:: Work to complete ::
Scan the records for lines holding "with". Say how many there are and give nothing else.

:: Working data ::
════════

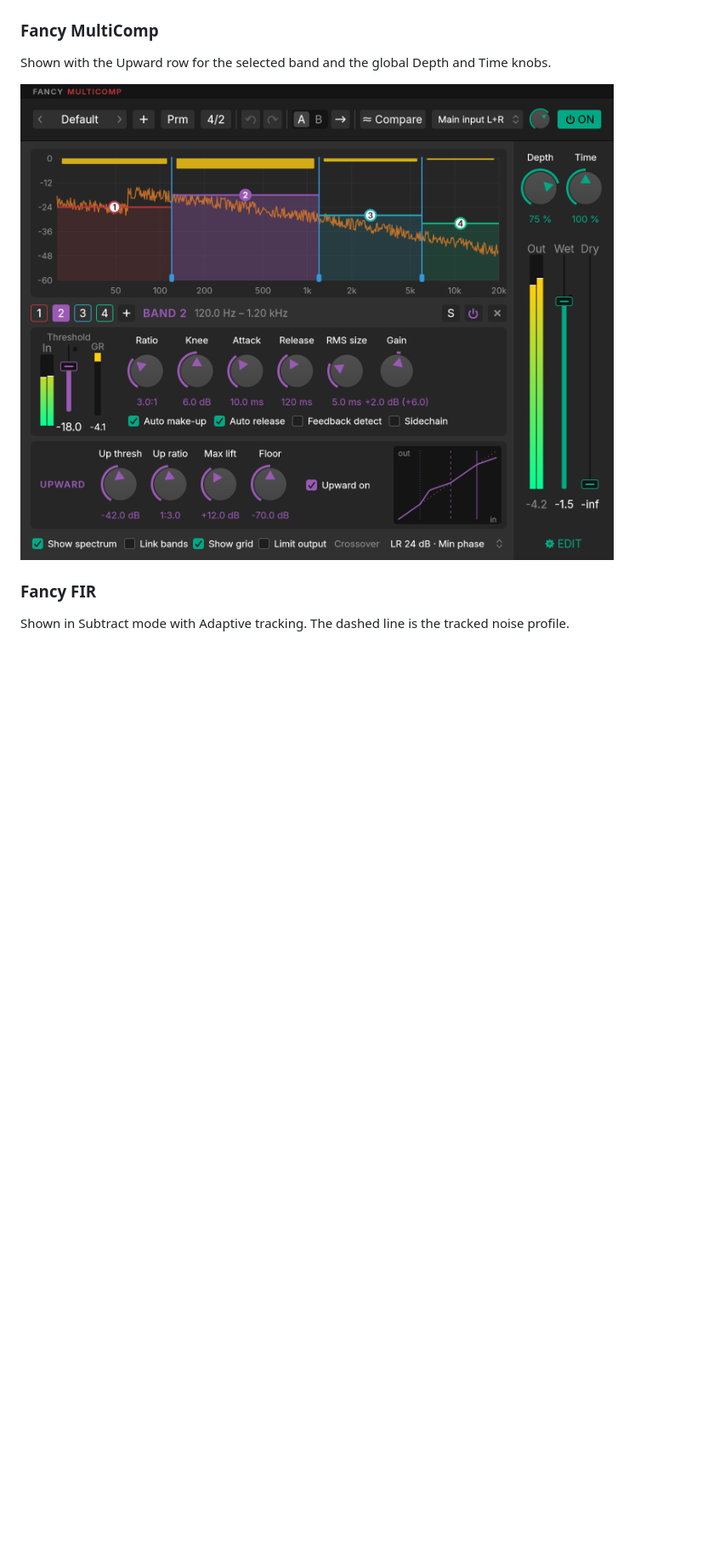
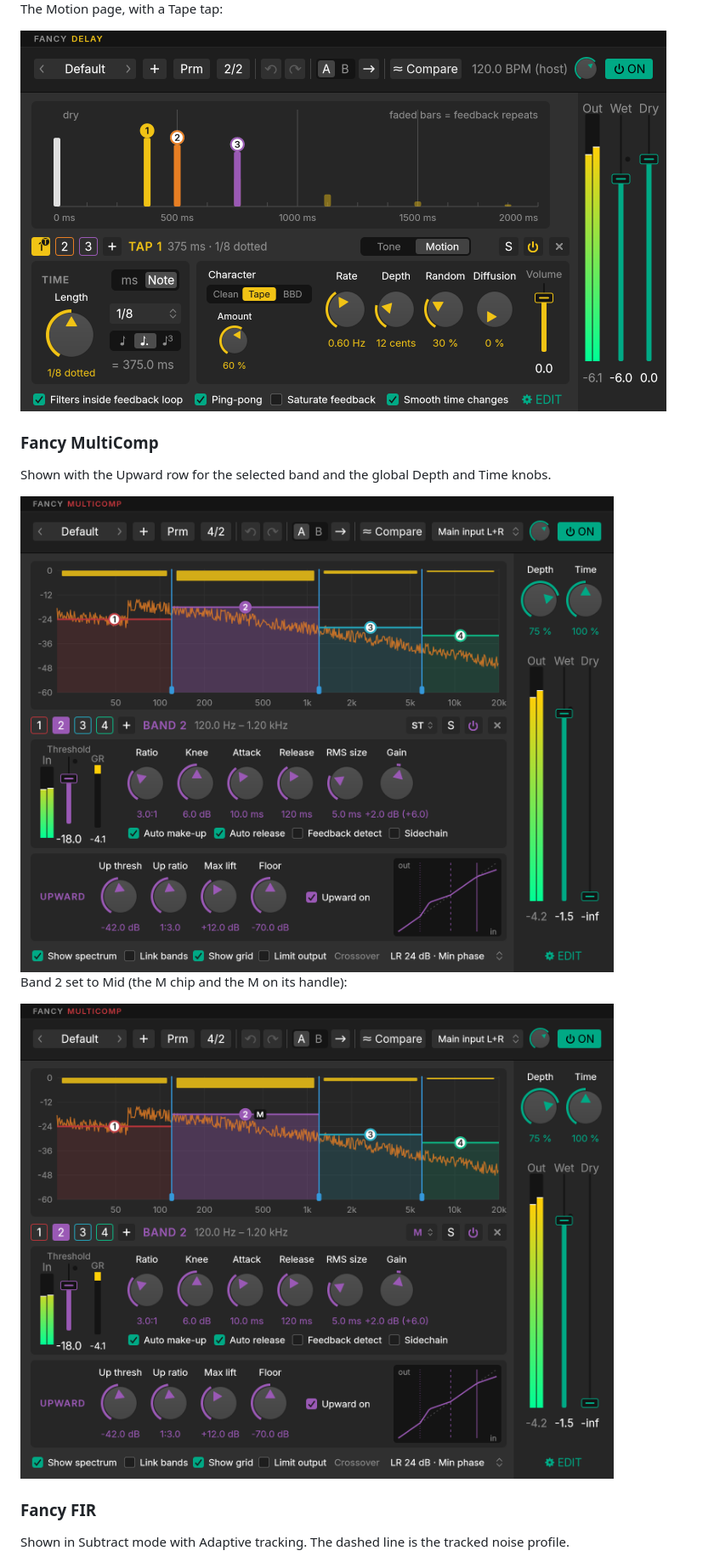
Before and after one commit to alfrednoonoo/fancy-plugs, a Markdown page: README.md, the part around one of its changes. Shown at 85% size. GitHub-like rendering; pictures changed too: docs/images/delay-motion.png (added), docs/images/multicomp-channel.png (added), docs/images/multicomp.png; blank space fills up the shorter version.

```diff
--- a/README.md
+++ b/README.md
@@ -79,12 +95,20 @@ The Match card over a learned reference (purple), the current material (grey) an
 ### Fancy Delay
 
 <img src="docs/images/delay.png" width="760" alt="Fancy Delay">
+
+The Motion page, with a Tape tap:
+
+<img src="docs/images/delay-motion.png" width="760" alt="Fancy Delay's Motion page">
 
 ### Fancy MultiComp
 
 Shown with the Upward row for the selected band and the global Depth and Time knobs.
 
 <img src="docs/images/multicomp.png" width="760" alt="Fancy MultiComp with upward compression">
+
+Band 2 set to Mid (the M chip and the M on its handle):
+
+<img src="docs/images/multicomp-channel.png" width="760" alt="Fancy MultiComp with a mid-only band">
 
 ### Fancy FIR
 
```
Also changed, not shown: other parts of README.md (+21 -5 lines), docs/images/delay.png, docs/images/verb-library.png (added), docs/images/verb.png, 1 other file.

════════

:: Exercise output ::
4